Central banks pull most gold in a decade from BIS
Central banks have pulled 635 tonnes of gold from the Bank for International Settlements (BIS) in the past year, the largest withdrawal in more than a decade, the FT reports.
The move, disclosed in the BIS’s annual report, marks a sharp reversal from the previous year when central banks added to deposits of gold at the so-called “bank for central banks” rather than lending it directly to the private sector amid growing concerns over counterparty risk.
Central banks and other official institutions collectively hold about 30,000 tonnes of bullion in their reserves, and many seek to earn an income on their gold by lending it out, just as any other currency.
However, demand to borrow gold has fallen sharply in the past decade, driving interest rates on gold lending to record lows, according to the FT.
Hedging by gold miners, which is typically structured to involve borrowing gold, was traditionally the largest source of demand. But since miners have cut back their hedging programmes to almost zero, the gold lending market, which is mediated by large bullion-dealing banks, has dwindled.

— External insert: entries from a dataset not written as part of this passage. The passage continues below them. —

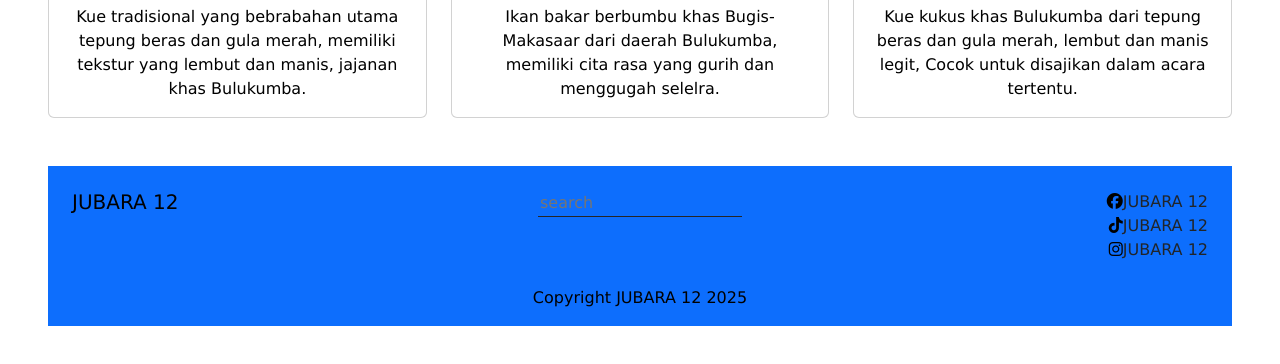
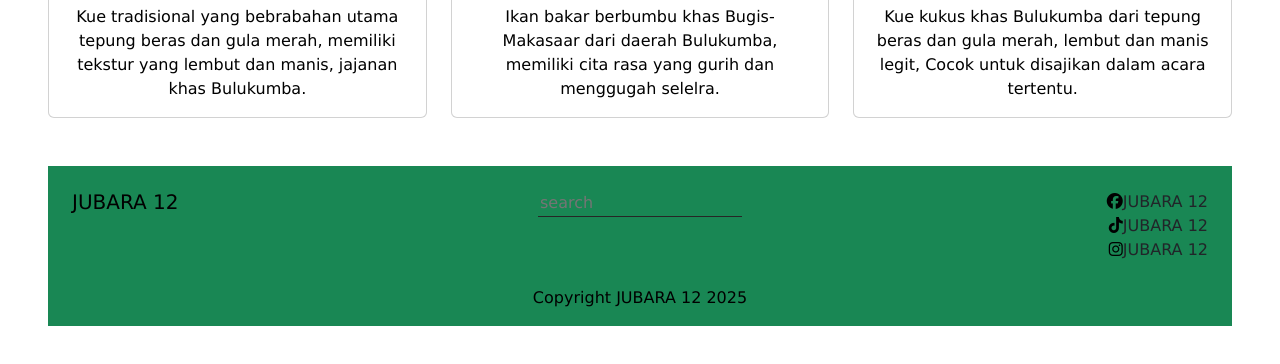
Before and after one commit to Padliriski12/JUBARA12, a plain HTML site: page index.html in a window 1280 px wide. Shown: the part 2681-3045 px from the top of the page. Drawn offline with nearby package versions, Linux system fonts and the light colour scheme.

Commit message:
Add files via upload

```diff
--- a/index.html
+++ b/index.html
@@ -185,7 +185,7 @@
             </div>
           </div>
 
-          <footer class="bg-primary mt-5 mb-5 text-center">
+          <footer class="bg-success mt-5 mb-5 text-center">
             <div class="row p-4">
               <div class="col text-start">
                 <h5>JUBARA 12</h5>
```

Lending gold for six months earned a rate of 0.1 per cent on Thursday, according to benchmark market assessments published by the London Bullion Market Association.